Tim Minear talks about Joss Whedon & writers’ work on "Buffy" & "Angel" Tv Series

Monday 12 December 2005, by Webmaster

My own take on a couple of things. Everyone has a little different perspective, I guess. And I know and love Fury and would work with him again in a heartbeat. Also, who can tell from a printed interview what the subtleties are of what someone might be saying?

Anyway, from the time I started on Angel, which was right at the beginning, to the time I left, which was the end of season four — I’d returned to Angel after Firefly went down — Joss had been getting the rap on the ’net that he wasn’t as involved with Angel as with Buffy. Or then not as involved with Buffy *or* Angel as with Firefly.
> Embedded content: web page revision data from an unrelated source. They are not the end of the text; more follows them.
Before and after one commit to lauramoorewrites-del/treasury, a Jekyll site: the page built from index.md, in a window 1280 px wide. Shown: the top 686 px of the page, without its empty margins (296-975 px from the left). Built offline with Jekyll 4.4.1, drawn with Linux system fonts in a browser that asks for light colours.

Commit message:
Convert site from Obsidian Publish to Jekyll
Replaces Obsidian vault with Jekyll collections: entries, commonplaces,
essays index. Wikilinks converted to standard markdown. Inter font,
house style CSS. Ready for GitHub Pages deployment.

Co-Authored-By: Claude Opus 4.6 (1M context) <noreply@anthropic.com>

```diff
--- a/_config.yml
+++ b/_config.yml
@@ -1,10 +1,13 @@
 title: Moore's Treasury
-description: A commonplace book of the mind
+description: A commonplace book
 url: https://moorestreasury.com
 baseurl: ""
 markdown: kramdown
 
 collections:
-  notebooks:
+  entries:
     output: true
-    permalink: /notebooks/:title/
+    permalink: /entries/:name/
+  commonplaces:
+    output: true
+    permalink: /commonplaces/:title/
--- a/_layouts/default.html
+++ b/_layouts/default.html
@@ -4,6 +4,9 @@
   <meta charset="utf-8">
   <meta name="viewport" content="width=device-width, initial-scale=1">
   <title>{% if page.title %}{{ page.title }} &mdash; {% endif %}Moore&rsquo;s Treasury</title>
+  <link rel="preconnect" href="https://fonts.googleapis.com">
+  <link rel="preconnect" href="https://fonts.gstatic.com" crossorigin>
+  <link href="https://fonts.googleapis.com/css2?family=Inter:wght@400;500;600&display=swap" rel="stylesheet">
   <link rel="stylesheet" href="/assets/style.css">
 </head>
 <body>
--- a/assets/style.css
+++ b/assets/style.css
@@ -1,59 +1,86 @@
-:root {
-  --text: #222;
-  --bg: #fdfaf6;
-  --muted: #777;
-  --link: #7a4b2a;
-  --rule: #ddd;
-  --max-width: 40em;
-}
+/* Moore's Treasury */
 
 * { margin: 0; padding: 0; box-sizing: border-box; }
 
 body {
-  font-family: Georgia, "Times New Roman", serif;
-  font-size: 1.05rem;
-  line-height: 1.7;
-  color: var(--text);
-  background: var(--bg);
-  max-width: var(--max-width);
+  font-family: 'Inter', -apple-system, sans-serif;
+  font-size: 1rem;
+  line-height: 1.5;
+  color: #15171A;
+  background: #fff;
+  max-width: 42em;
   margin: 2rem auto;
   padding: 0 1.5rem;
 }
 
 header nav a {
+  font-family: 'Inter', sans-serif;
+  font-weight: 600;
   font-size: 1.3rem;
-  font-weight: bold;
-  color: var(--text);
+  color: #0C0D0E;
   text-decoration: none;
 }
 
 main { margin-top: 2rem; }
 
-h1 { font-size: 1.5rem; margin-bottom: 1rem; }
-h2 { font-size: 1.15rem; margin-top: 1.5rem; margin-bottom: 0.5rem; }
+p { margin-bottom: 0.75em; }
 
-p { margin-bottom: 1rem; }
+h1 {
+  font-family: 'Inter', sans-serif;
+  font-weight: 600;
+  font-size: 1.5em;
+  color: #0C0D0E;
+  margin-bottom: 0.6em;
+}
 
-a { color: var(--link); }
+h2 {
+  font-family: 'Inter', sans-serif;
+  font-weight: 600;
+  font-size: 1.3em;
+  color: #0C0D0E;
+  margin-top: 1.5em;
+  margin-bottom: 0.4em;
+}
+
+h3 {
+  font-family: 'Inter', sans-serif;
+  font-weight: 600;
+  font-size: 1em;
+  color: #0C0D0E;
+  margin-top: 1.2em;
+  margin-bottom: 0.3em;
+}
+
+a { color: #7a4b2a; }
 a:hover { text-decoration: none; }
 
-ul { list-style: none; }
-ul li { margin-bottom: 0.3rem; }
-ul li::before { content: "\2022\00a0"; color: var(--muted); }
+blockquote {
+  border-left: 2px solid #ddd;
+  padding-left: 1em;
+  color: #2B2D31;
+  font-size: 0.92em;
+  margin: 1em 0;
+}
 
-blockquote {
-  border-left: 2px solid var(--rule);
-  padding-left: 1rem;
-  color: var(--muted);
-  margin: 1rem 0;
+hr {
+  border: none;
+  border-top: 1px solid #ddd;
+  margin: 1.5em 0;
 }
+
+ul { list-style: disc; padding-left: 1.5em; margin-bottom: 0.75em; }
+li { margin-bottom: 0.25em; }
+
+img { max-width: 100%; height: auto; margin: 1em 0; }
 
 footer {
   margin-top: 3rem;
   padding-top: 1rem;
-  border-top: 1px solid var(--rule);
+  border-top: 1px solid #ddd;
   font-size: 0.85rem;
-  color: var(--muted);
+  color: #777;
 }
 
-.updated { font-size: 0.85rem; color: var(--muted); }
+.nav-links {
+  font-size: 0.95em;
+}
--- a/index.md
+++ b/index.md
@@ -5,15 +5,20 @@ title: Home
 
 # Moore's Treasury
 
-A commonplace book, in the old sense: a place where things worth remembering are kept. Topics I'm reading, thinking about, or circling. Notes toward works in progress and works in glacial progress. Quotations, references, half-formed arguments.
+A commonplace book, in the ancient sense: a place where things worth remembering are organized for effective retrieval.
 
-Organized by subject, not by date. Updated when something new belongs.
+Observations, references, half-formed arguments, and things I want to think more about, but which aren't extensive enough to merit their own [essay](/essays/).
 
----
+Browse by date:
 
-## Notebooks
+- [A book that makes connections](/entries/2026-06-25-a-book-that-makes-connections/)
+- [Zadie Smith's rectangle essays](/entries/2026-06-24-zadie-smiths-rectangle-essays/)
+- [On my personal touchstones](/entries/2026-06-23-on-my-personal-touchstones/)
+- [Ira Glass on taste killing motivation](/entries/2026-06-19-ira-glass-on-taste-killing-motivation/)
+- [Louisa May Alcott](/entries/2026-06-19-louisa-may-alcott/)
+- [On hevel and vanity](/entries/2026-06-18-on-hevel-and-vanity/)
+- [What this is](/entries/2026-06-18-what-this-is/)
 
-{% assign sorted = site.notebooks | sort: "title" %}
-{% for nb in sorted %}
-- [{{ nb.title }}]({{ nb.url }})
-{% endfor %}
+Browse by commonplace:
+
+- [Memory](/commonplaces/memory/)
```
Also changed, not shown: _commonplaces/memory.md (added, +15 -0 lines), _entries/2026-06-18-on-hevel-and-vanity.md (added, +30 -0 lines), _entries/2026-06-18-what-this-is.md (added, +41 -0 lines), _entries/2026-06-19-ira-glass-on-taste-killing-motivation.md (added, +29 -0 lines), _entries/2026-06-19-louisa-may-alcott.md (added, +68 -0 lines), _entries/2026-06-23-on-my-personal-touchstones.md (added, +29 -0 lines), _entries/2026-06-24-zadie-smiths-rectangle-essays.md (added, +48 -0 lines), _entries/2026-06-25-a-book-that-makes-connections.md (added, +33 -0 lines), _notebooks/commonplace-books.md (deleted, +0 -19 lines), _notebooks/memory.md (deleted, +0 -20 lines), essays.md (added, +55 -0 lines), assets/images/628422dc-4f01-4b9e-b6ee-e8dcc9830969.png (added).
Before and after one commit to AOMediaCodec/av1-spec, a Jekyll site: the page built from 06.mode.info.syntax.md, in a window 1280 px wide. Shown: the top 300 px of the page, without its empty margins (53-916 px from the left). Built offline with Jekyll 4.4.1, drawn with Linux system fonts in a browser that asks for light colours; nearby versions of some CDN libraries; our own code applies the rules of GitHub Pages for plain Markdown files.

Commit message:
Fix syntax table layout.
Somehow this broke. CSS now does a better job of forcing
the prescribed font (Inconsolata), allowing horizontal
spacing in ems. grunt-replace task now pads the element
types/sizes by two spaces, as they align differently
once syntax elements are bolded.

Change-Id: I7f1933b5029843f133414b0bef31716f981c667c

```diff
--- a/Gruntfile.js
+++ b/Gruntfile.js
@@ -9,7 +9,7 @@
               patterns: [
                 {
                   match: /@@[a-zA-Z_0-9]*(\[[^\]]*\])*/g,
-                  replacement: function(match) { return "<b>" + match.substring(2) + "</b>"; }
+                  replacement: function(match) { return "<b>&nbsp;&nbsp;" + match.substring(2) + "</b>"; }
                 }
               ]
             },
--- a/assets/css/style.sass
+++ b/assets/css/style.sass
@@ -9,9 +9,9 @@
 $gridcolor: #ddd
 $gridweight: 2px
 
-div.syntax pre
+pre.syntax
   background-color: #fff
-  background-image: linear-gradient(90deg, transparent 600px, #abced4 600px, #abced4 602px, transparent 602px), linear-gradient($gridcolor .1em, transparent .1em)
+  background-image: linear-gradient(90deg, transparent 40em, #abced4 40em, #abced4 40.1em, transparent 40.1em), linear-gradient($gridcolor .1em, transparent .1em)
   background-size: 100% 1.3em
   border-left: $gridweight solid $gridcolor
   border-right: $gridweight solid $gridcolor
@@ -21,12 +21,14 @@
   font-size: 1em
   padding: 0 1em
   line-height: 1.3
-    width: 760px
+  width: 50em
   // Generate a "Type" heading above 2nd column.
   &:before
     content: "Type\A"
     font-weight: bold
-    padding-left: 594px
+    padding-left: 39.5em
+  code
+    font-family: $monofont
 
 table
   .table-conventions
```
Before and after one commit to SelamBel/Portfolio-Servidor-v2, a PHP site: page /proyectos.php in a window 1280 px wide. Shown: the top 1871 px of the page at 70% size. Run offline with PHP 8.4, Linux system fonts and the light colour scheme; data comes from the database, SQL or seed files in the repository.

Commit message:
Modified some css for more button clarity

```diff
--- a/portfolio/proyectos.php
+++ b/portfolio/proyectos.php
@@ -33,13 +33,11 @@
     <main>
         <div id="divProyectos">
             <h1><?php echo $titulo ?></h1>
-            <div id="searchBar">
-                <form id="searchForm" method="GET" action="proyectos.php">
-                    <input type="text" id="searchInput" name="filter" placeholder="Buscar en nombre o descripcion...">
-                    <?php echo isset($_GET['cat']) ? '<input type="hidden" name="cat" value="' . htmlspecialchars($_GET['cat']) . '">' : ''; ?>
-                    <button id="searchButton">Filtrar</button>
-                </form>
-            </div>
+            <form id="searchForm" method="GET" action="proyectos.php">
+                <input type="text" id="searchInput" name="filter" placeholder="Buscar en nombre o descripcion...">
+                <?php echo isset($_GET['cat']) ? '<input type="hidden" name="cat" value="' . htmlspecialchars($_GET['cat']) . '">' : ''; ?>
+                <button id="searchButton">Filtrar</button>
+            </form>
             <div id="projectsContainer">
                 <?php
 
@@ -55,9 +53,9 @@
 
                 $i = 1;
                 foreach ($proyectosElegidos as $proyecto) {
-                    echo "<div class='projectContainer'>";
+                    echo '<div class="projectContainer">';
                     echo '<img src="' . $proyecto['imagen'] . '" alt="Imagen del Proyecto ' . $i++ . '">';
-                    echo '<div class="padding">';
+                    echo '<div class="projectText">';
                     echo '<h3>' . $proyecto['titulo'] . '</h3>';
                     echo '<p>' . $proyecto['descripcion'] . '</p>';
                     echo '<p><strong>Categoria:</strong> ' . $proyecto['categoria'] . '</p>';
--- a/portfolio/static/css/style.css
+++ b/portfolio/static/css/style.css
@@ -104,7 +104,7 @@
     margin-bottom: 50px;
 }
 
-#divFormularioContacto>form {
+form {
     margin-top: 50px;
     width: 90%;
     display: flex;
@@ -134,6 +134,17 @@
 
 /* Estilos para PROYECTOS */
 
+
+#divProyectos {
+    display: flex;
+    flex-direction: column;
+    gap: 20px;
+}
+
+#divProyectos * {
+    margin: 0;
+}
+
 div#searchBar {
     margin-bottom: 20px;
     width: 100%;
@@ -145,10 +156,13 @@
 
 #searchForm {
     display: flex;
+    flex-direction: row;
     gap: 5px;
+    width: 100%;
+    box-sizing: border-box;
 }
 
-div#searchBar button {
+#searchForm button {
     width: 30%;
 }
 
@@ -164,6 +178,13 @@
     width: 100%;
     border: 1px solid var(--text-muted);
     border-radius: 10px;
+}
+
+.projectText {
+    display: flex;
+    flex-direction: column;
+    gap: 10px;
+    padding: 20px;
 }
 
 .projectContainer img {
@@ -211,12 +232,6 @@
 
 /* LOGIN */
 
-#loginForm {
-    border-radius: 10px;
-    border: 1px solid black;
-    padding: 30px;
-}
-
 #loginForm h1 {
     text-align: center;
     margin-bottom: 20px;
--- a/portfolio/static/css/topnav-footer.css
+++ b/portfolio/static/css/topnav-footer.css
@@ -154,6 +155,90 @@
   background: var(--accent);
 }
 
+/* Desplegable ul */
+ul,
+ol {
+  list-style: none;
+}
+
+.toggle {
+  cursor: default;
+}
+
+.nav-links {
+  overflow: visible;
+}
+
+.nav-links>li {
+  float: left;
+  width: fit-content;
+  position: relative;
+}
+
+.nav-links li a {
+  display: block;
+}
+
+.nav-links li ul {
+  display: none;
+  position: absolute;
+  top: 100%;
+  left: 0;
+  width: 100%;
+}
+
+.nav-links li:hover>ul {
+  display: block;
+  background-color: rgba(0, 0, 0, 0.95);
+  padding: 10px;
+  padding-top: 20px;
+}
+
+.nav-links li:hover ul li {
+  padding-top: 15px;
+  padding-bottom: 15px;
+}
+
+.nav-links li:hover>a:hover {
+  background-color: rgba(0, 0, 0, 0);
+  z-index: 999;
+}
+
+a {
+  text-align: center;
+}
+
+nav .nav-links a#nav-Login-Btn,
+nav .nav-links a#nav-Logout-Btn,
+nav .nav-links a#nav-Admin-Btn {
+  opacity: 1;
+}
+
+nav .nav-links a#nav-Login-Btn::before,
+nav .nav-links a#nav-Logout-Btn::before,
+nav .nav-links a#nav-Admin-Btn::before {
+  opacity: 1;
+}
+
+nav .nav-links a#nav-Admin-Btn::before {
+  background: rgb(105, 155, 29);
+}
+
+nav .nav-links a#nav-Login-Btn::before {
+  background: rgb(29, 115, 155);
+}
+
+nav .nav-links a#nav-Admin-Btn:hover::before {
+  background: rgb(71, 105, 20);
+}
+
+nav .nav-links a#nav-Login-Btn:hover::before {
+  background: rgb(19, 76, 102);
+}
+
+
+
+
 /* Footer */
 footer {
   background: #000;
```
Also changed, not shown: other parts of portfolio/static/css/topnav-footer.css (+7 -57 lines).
I think this is untrue.

And also true.

Let me try to clarify... when Joss was starting Buffy he was still working out not only the show, but how to actually *make* a show. It took him four or five years to get a Buffy writing staff in place that clicked. Each one of them strong links in the chain, folks who could write the show and deliver shoot-able drafts. More than that — a staff that grew into being producers (and directors!), over-seeing pre-production, on-set concerns, and even sitting in on editorial. Joss could delegate tasks in a way that he couldn’t at first. Mostly this meant that as time went on, Joss didn’t have to do quite so much re-writing (and in those early seasons of “Buffy” he rewrote virtually everything.)

Ideally, that’s what a writing staff does. They write. And a show runner doesn’t have to go in and fix everything. The Buffy staff was one of the best I’ve ever seen. Each one of them would have been the stand-out on any other writing staff.

By the time Angel came along, he’d sussed out the process pretty damn well. And the man who was with him at the start of Buffy, David Greenwalt, was running the new show. And they had, frankly, me. For whatever reason Joss, David and I clicked right away. We spoke the same language (oddly, we all sort of talk alike now. And I know it’s not just me — I was told by a company I wrote a movie for that Jeff Bell was in to do a project for them and they were like, “you sound just like Tim Minear!”)

Anyway, speaking as guy who was one of the heavy lifters on Angel, Joss was totally involved. At least from seasons one through four when I was there. (And in his interview, David Fury says Joss actually put in *more* face time in season five, so make of that what you will...) Every single story was broken with Joss. Angel locking the lawyers in the wine cellar? Joss. Angel firing his crew? Joss. The big showdown to hell being a simple elevator ride? Joss. Darla being staked to have her baby? Okay, that we me. Still. I pitched that she *gets* staked, Joss said, “what if she stakes herself?” I think you can see the value of that particular modification.

Thing was, he could spin out some idea and I’d understand in two seconds what he meant and could go do it, and he didn’t have to worry. It was like that with all of us. But the driving force, the guy at the wheel, that was Joss. He’d chart where we needed to go, vet outlines, drafts, and always sit in on a cut after I was done and give notes. He was involved.

This isn’t to say that the rest of us didn’t help to shape things as well. We did. But I don’t want anyone here to be left with the impression that Joss wasn’t just what he was — the driving creative force. Just sayin’.